_Work to be completed_. Set down the data below in full and exactly, minus the pictures.

Records contained in a dataset:
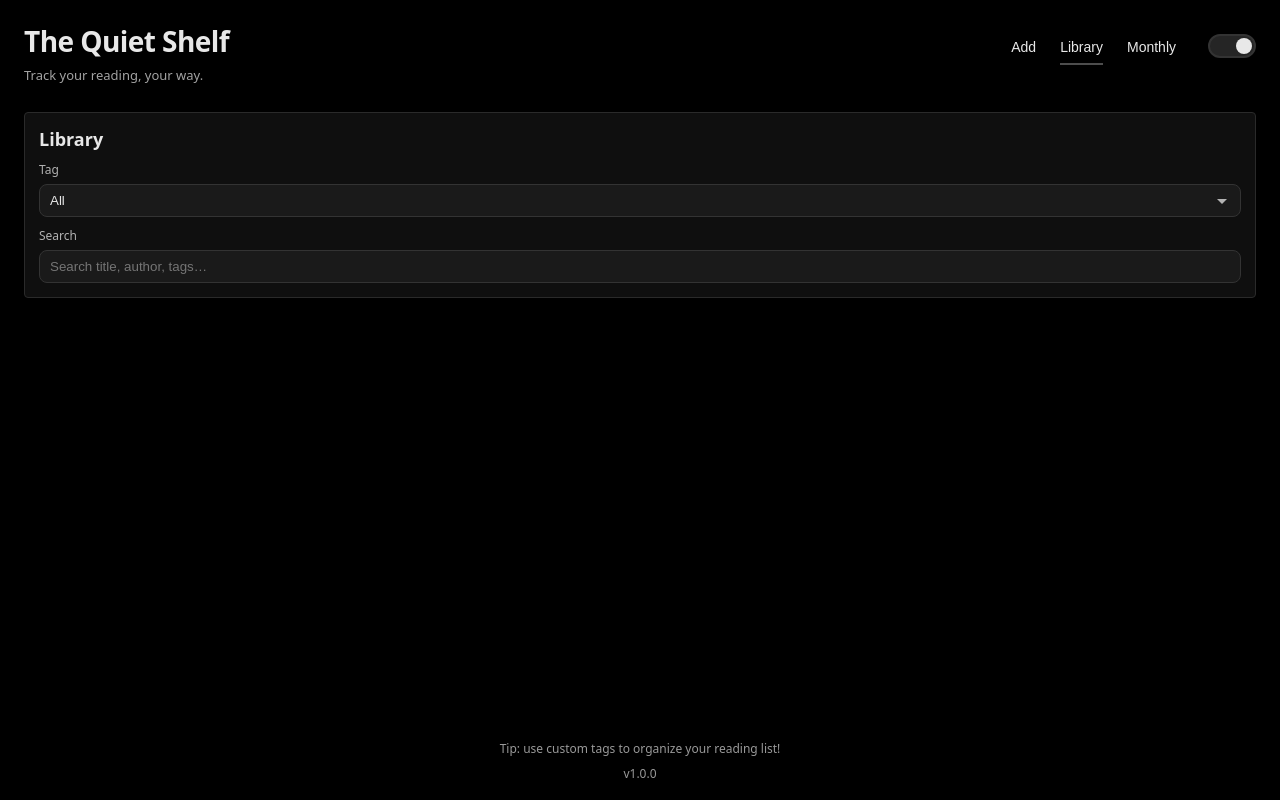
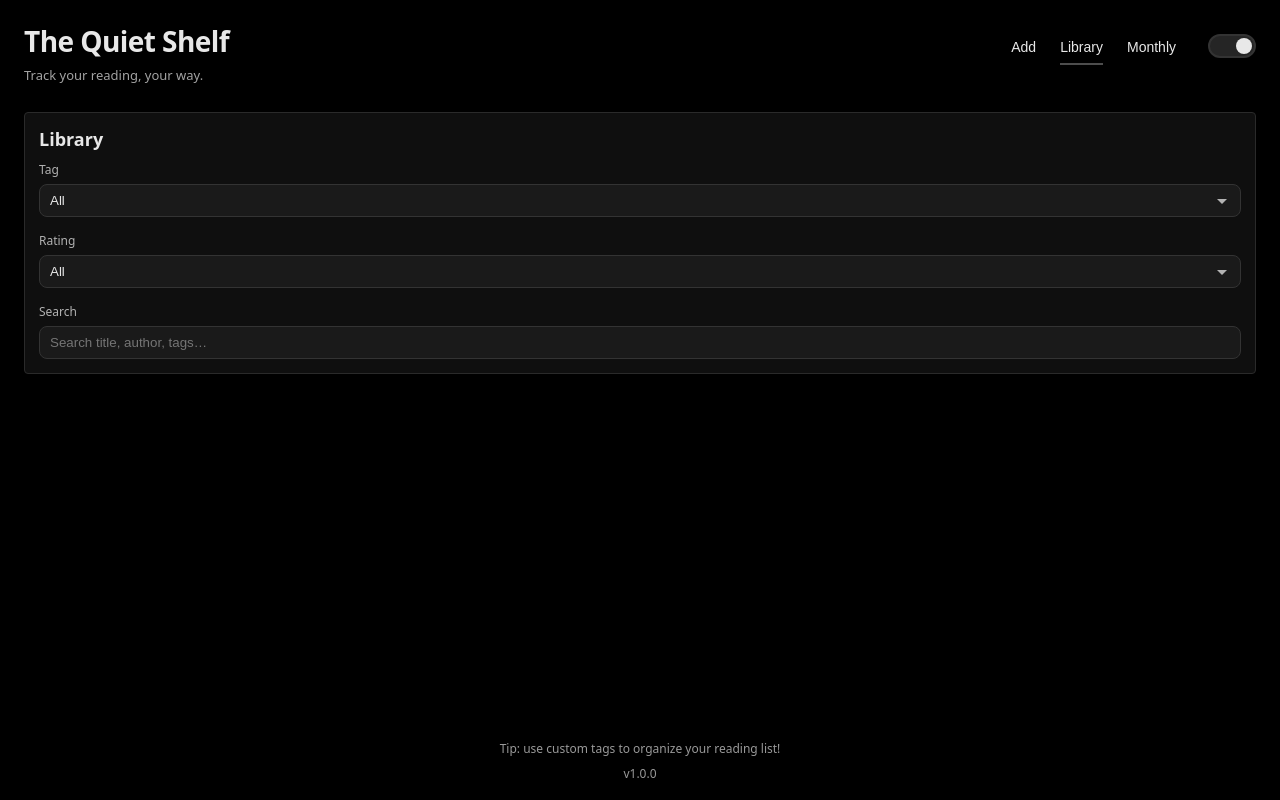
Before and after one commit to nidaqg/the_quiet_shelf, a React (Vite) app: page / in a window 1280 px wide. Both pictures are taken after a click on the button "Library". Built offline with nearby package versions, Linux system fonts and the light colour scheme.

Commit message:
rating filter

```diff
--- a/src/components/BookList.tsx
+++ b/src/components/BookList.tsx
@@ -32,8 +32,7 @@ export default function BookList({ books, statusLabels }: BookListProps) {
               <div className="bookDetails">
                 <div className="bookTitle">{book.title}</div>
                 <div className="bookMeta">
-                  {book.authors.join(", ") || "Unknown author"} •{" "}
-                  <strong>{statusLabels[book.status]}</strong>
+                  {book.authors.join(", ") || "Unknown author"}
                 </div>
                 {book.rating && book.rating > 0 && (
                   <div className="bookRating">
--- a/src/hooks/useLibraryFilters.ts
+++ b/src/hooks/useLibraryFilters.ts
@@ -5,7 +5,8 @@ export function useLibraryFilters(
   books: Book[],
   statusFilter: BookStatus | "all",
   tagFilter: string,
-  searchQuery: string
+  searchQuery: string,
+  ratingFilter: string
 ) {
   const tags = useMemo(() => {
     const tagSet = new Set<string>();
@@ -24,11 +25,16 @@ export function useLibraryFilters(
       .filter((book) => (statusFilter === "all" ? true : book.status === statusFilter))
       .filter((book) => (tagFilter === "all" ? true : book.tags.includes(tagFilter)))
       .filter((book) => {
+        if (ratingFilter === "all") return true;
+        if (ratingFilter === "unrated") return !book.rating || book.rating === 0;
+        return book.rating === Number(ratingFilter);
+      })
+      .filter((book) => {
         if (!query) return true;
         const searchText = `${book.title} ${book.authors.join(" ")} ${book.tags.join(" ")}`.toLowerCase();
         return searchText.includes(query);
       });
-  }, [books, statusFilter, tagFilter, searchQuery]);
+  }, [books, statusFilter, tagFilter, ratingFilter, searchQuery]);
 
   return { tags, filteredBooks };
 }
--- a/src/pages/Library.tsx
+++ b/src/pages/Library.tsx
@@ -20,13 +20,15 @@ const STATUS_LABELS: Record<BookStatus, string> = {
 
 export default function Library({ books }: Props) {
   const [tagFilter, setTagFilter] = useState<string>("all");
+  const [ratingFilter, setRatingFilter] = useState<string>("all");
   const [searchQuery, setSearchQuery] = useState("");
 
   const { tags, filteredBooks } = useLibraryFilters(
     books,
     "all",
     tagFilter,
-    searchQuery
+    searchQuery,
+    ratingFilter
   );
 
   const { cycleStatus, removeBook } = useBookActions();
@@ -51,6 +53,19 @@ export default function Library({ books }: Props) {
     [tags]
   );
 
+  const ratingOptions = useMemo(
+    () => [
+      { value: "all", label: "All" },
+      { value: "5", label: "★★★★★" },
+      { value: "4", label: "★★★★☆" },
+      { value: "3", label: "★★★☆☆" },
+      { value: "2", label: "★★☆☆☆" },
+      { value: "1", label: "★☆☆☆☆" },
+      { value: "unrated", label: "Unrated" },
+    ],
+    []
+  );
+
   return (
     <div className="libraryPage">
       <div className="card libraryHeaderCard">
@@ -63,9 +78,17 @@ export default function Library({ books }: Props) {
             onChange={setTagFilter}
             options={tagOptions}
           />
+          <div style={{ marginTop: 15 }}>
+            <FilterSelect
+              label="Rating"
+              value={ratingFilter}
+              onChange={setRatingFilter}
+              options={ratingOptions}
+            />
+          </div>
         </div>
 
-        <div style={{ marginTop: 10 }}>
+        <div style={{ marginTop: 15 }}>
           <SearchInput
             label="Search"
             value={searchQuery}
```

_Answer_.
Before and after one commit to nidaqg/the_quiet_shelf, a React (Vite) app: page / in a window 1280 px wide. Both pictures are taken after a click on the button "Library". Built offline with nearby package versions, Linux system fonts and the light colour scheme.

Commit message:
rating filter

```diff
--- a/src/components/BookList.tsx
+++ b/src/components/BookList.tsx
@@ -32,8 +32,7 @@ export default function BookList({ books, statusLabels }: BookListProps) {
               <div className="bookDetails">
                 <div className="bookTitle">{book.title}</div>
                 <div className="bookMeta">
-                  {book.authors.join(", ") || "Unknown author"} •{" "}
-                  <strong>{statusLabels[book.status]}</strong>
+                  {book.authors.join(", ") || "Unknown author"}
                 </div>
                 {book.rating && book.rating > 0 && (
                   <div className="bookRating">
--- a/src/hooks/useLibraryFilters.ts
+++ b/src/hooks/useLibraryFilters.ts
@@ -5,7 +5,8 @@ export function useLibraryFilters(
   books: Book[],
   statusFilter: BookStatus | "all",
   tagFilter: string,
-  searchQuery: string
+  searchQuery: string,
+  ratingFilter: string
 ) {
   const tags = useMemo(() => {
     const tagSet = new Set<string>();
@@ -24,11 +25,16 @@ export function useLibraryFilters(
       .filter((book) => (statusFilter === "all" ? true : book.status === statusFilter))
       .filter((book) => (tagFilter === "all" ? true : book.tags.includes(tagFilter)))
       .filter((book) => {
+        if (ratingFilter === "all") return true;
+        if (ratingFilter === "unrated") return !book.rating || book.rating === 0;
+        return book.rating === Number(ratingFilter);
+      })
+      .filter((book) => {
         if (!query) return true;
         const searchText = `${book.title} ${book.authors.join(" ")} ${book.tags.join(" ")}`.toLowerCase();
         return searchText.includes(query);
       });
-  }, [books, statusFilter, tagFilter, searchQuery]);
+  }, [books, statusFilter, tagFilter, ratingFilter, searchQuery]);
 
   return { tags, filteredBooks };
 }
--- a/src/pages/Library.tsx
+++ b/src/pages/Library.tsx
@@ -20,13 +20,15 @@ const STATUS_LABELS: Record<BookStatus, string> = {
 
 export default function Library({ books }: Props) {
   const [tagFilter, setTagFilter] = useState<string>("all");
+  const [ratingFilter, setRatingFilter] = useState<string>("all");
   const [searchQuery, setSearchQuery] = useState("");
 
   const { tags, filteredBooks } = useLibraryFilters(
     books,
     "all",
     tagFilter,
-    searchQuery
+    searchQuery,
+    ratingFilter
   );
 
   const { cycleStatus, removeBook } = useBookActions();
@@ -51,6 +53,19 @@ export default function Library({ books }: Props) {
     [tags]
   );
 
+  const ratingOptions = useMemo(
+    () => [
+      { value: "all", label: "All" },
+      { value: "5", label: "★★★★★" },
+      { value: "4", label: "★★★★☆" },
+      { value: "3", label: "★★★☆☆" },
+      { value: "2", label: "★★☆☆☆" },
+      { value: "1", label: "★☆☆☆☆" },
+      { value: "unrated", label: "Unrated" },
+    ],
+    []
+  );
+
   return (
     <div className="libraryPage">
       <div className="card libraryHeaderCard">
@@ -63,9 +78,17 @@ export default function Library({ books }: Props) {
             onChange={setTagFilter}
             options={tagOptions}
           />
+          <div style={{ marginTop: 15 }}>
+            <FilterSelect
+              label="Rating"
+              value={ratingFilter}
+              onChange={setRatingFilter}
+              options={ratingOptions}
+            />
+          </div>
         </div>
 
-        <div style={{ marginTop: 10 }}>
+        <div style={{ marginTop: 15 }}>
           <SearchInput
             label="Search"
             value={searchQuery}
```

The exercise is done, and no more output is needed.